When NBC cancelled Star Trek, Winston [a CBS contracts executive in New York] tried to convince CBS to pick it up. “We could have used a good show,” Winston says, “and I felt the way it had been handled had been poor. At that point, NBC was second or third to CBS in ratings. [CBS was] seriously thinking about it, but they found out Leonard had signed with Mission: Impossible and that was the end of that—but I tried.”In case you missed them, here are some exclusive snaps from that article she shared with us--I think you may know those other guys hanging around Desilu in January 1969:
Several years later, when Star Wars hit theaters, Winston says she was called to an executive meeting of the ABC Presidential Board [after moving to that network]. The film was a phenomenon, she said, and though the execs wanted to find their own sci-fi franchise, they didn’t take Star Trek seriously enough to go that route. She suggested spin-offs of several Robert Heinlein novels, including The Moon is a Harsh Mistress and Starship Troopers, hoping they’d choose Star Trek since it’d be cheaper and more to her liking. “They wrote me a memo later on, saying, ‘Well, we think the ideas are wonderful, but it would be too expensive.’ ” Shaking her head at the irony, she muses: “I don’t think they would have done Star Trek as well as NBC anyway, unless Gene insisted on control.”

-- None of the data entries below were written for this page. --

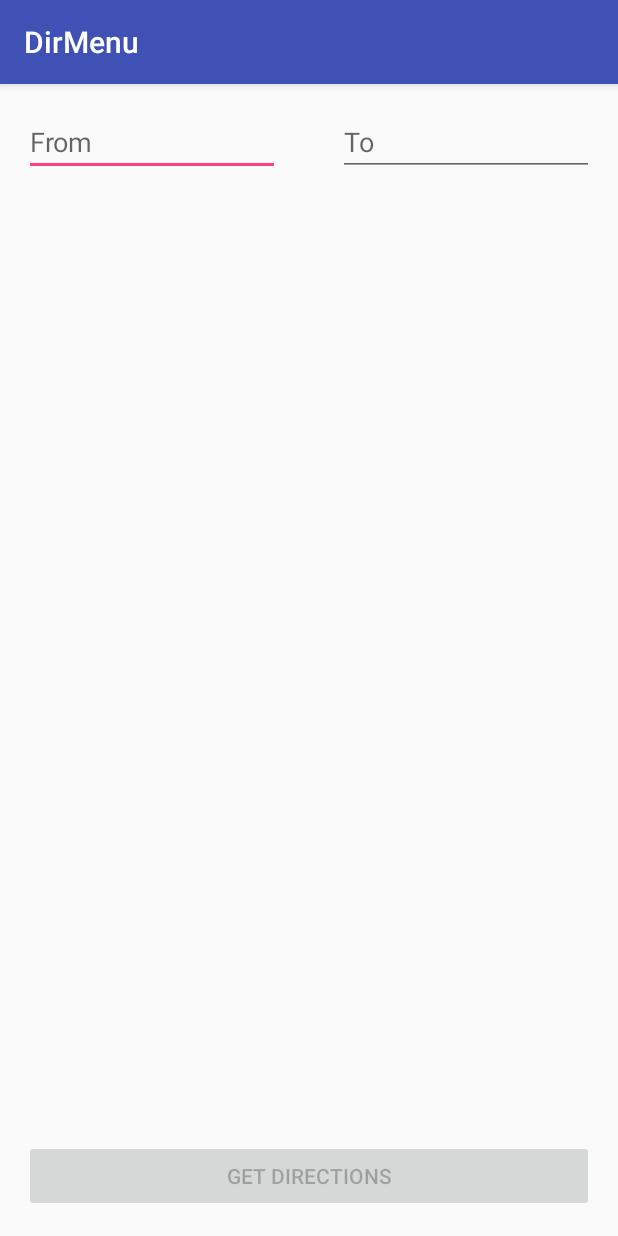
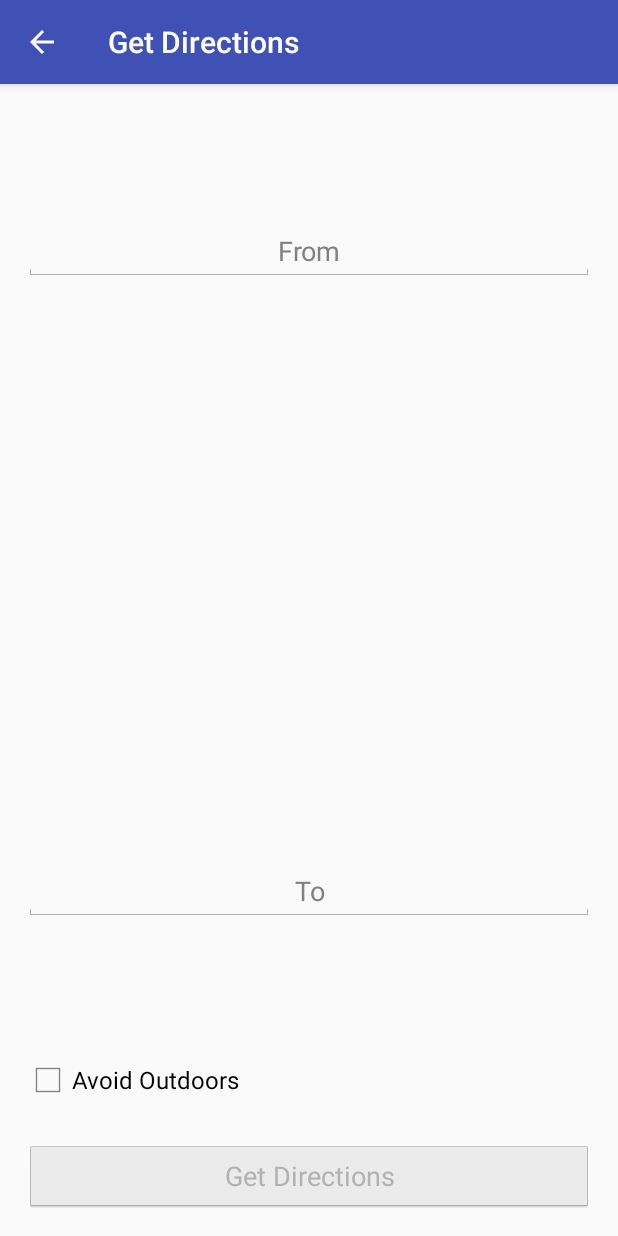
Before and after one commit to ErikaLearned/BCITMap, an Android app: the Directions_Menu screen opened directly, with no data from a screen before it, on a phone screen of 412 x 824 dp. Run offline under Robolectric (Android 15) with nearby library versions, the phone set to English and light mode, and no system bars; network calls fail.

Commit message:
Added pathing check, and created layout for new direction menu.

```diff
--- a/app/src/main/AndroidManifest.xml
+++ b/app/src/main/AndroidManifest.xml
@@ -40,7 +40,7 @@
         <activity
             android:name=".Directions_Menu"
             android:windowSoftInputMode="adjustNothing"
-            android:label="DirMenu"/>
+            android:label="Get Directions"/>
     </application>
 
 </manifest>
--- a/app/src/main/res/layout/activity_directions_menu.xml
+++ b/app/src/main/res/layout/activity_directions_menu.xml
@@ -1,7 +1,9 @@
 <?xml version="1.0" encoding="utf-8"?>
 <RelativeLayout xmlns:android="http://schemas.android.com/apk/res/android"
     xmlns:tools="http://schemas.android.com/tools"
+    android:focusable="true" android:focusableInTouchMode="true"
     android:id="@+id/activity_directions_menu"
+    android:theme="@android:style/Theme.Holo.Light"
     android:layout_width="match_parent"
     android:layout_height="match_parent"
     android:paddingBottom="@dimen/activity_vertical_margin"
@@ -9,64 +11,6 @@
     android:paddingRight="@dimen/activity_horizontal_margin"
     android:paddingTop="@dimen/activity_vertical_margin"
     tools:context="a00954431.ca.bcit.comp3717.bcit_map.Directions_Menu">
-
-    <EditText
-        android:layout_width="wrap_content"
-        android:layout_height="wrap_content"
-        android:inputType="textPersonName"
-        android:ems="8"
-        android:id="@+id/fromSearch"
-        android:layout_alignParentTop="true"
-        android:layout_alignParentLeft="true"
-        android:layout_alignParentStart="true"
-        android:hint="From" />
-
-    <EditText
-        android:layout_width="wrap_content"
-        android:layout_height="wrap_content"
-        android:inputType="textPersonName"
-        android:ems="8"
-        android:id="@+id/toSearch"
-        android:layout_alignParentTop="true"
-        android:layout_alignParentRight="true"
-        android:layout_alignParentEnd="true"
-        android:hint="To" />
-
-    <LinearLayout
-        android:layout_width="fill_parent"
-        android:layout_height="match_parent"
-        android:layout_marginBottom="70dp"
-        android:layout_marginTop="60dp"
-        android:orientation="horizontal"
-        android:id="@+id/linearListLayout">
-
-
-        <ScrollView xmlns:android="http://schemas.android.com/apk/res/android"
-            android:layout_width="183dp"
-            android:layout_height="match_parent"
-            android:fillViewport="true" >
-            <ListView
-                android:id="@+id/listViewFrom"
-                android:layout_height="wrap_content"
-                android:layout_width="match_parent"
-                android:layout_weight="0.5"
-                android:layout_marginTop="27dp">
-            </ListView>
-        </ScrollView>
-        <ScrollView xmlns:android="http://schemas.android.com/apk/res/android"
-            android:layout_width="match_parent"
-            android:layout_height="match_parent"
-            android:fillViewport="true" >
-            <ListView
-                android:id="@+id/listViewTo"
-                android:layout_height="wrap_content"
-                android:layout_width="match_parent"
-                android:layout_weight="0.5"
-                android:layout_marginTop="27dp">
-            </ListView>
-        </ScrollView>
-
-    </LinearLayout>
 
     <Button
         android:text="Get Directions"
@@ -80,5 +24,45 @@
         android:layout_alignParentRight="true"
         android:layout_alignParentEnd="true" />
 
+    <EditText
+        android:layout_width="wrap_content"
+        android:layout_height="wrap_content"
+        android:inputType="textPersonName"
+        android:ems="8"
+        android:id="@+id/toSearch"
+        android:hint="To"
+        android:layout_above="@+id/getDirections"
+        android:layout_marginBottom="146dp"
+        android:layout_alignParentRight="true"
+        android:layout_alignParentEnd="true"
+        android:layout_alignParentLeft="true"
+        android:layout_alignParentStart="true"
+        android:textAlignment="center" />
+
+    <CheckBox
+        android:text="Avoid Outdoors"
+        android:layout_width="wrap_content"
+        android:layout_height="wrap_content"
+        android:layout_marginBottom="24dp"
+        android:id="@+id/checkBoxOutdoors"
+        android:layout_above="@+id/getDirections"
+        android:layout_alignParentLeft="true"
+        android:layout_alignParentStart="true" />
+
+    <EditText
+        android:layout_width="wrap_content"
+        android:layout_height="wrap_content"
+        android:inputType="textPersonName"
+        android:ems="8"
+        android:id="@+id/fromSearch"
+        android:hint="From"
+        android:textAlignment="center"
+        android:layout_alignParentTop="true"
+        android:layout_alignParentLeft="true"
+        android:layout_alignParentStart="true"
+        android:layout_marginTop="76dp"
+        android:layout_alignParentRight="true"
+        android:layout_alignParentEnd="true" />
+
 
 </RelativeLayout>
```
Also changed, not shown: app/src/main/java/a00954431/ca/bcit/comp3717/bcit_map/BCIT_Map.java (+22 -3 lines), app/src/main/java/a00954431/ca/bcit/comp3717/bcit_map/Directions_Menu.java (+142 -11 lines).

So, thanks, Joanie for your incredible life and loves... You may be gone, but with the record we have and the friends you had, you will surely not be fogotten, all to our enrichment.